Try as we might, there are times things go wrong and we disappoint our patients and other customers. There is plenty of data out there about the importance of healthcare service recovery, yet, very few healthcare organizations do it well. I still find the “trinket” approach as the most common method for service recovery. By this, I mean that people are trained to give a dissatisfied customer a gift card of some sort to appease them when things go awry. While this is a nice gesture, it does nothing to build employee skills in service recovery.
When we do healthcare service recovery training, we find that the biggest issue is that employees are scared of being presented with concerns because they don’t know what to say or do in difficult situations. Beyond that, they don’t know what actions they can take to make things right.
What is Real Service Recovery?
Real service recovery training requires that leaders are ready to clearly articulate what actions are within the employee’s prevue. What actions can they take to right a wrong? In addition to that, employees need to feel prepared.

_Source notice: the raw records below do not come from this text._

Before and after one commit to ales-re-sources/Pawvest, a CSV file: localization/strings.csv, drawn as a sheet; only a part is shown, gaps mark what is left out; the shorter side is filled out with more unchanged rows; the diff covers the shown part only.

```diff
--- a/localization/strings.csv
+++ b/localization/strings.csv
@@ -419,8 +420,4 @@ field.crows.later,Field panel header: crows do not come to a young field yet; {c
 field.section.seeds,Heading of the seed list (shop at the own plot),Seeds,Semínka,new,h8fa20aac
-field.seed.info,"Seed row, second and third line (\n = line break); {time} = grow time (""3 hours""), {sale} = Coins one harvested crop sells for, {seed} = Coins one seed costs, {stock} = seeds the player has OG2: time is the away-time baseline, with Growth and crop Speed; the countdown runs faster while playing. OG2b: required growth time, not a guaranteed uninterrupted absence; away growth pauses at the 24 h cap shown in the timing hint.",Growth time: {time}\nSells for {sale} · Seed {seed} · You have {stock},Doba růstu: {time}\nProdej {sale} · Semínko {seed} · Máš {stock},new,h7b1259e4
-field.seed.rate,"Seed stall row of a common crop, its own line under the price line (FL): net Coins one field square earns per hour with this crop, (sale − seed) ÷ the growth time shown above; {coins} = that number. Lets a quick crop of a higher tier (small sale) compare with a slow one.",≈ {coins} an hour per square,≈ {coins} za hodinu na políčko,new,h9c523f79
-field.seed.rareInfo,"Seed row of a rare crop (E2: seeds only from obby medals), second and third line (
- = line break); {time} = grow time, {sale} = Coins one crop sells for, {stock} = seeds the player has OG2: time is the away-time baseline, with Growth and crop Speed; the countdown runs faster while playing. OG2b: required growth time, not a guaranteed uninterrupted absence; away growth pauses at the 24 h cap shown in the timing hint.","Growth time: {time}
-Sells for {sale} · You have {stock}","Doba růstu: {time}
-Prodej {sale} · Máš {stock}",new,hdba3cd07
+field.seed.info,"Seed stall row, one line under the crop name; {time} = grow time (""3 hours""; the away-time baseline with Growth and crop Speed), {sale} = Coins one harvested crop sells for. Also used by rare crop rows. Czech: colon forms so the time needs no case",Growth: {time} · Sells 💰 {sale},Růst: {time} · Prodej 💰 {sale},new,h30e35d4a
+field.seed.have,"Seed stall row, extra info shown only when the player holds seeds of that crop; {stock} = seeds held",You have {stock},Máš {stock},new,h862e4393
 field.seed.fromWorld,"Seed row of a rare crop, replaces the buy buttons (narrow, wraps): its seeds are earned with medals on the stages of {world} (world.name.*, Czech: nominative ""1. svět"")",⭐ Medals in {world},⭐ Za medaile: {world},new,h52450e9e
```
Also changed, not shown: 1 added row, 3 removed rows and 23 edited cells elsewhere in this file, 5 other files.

They find real value in practicing what to say in various situations.
Lastly, one of the biggest gaps I see in healthcare service recovery is that organizations miss collective learning opportunities. If each service recovery action is an isolated event, the organization will not learn and grow from the incident. Most organizations don’t have a system in place to collect service recovery data and use it as a means to improve.
Find out how Baird Group can help you create a solid service recovery process including front line and leadership training.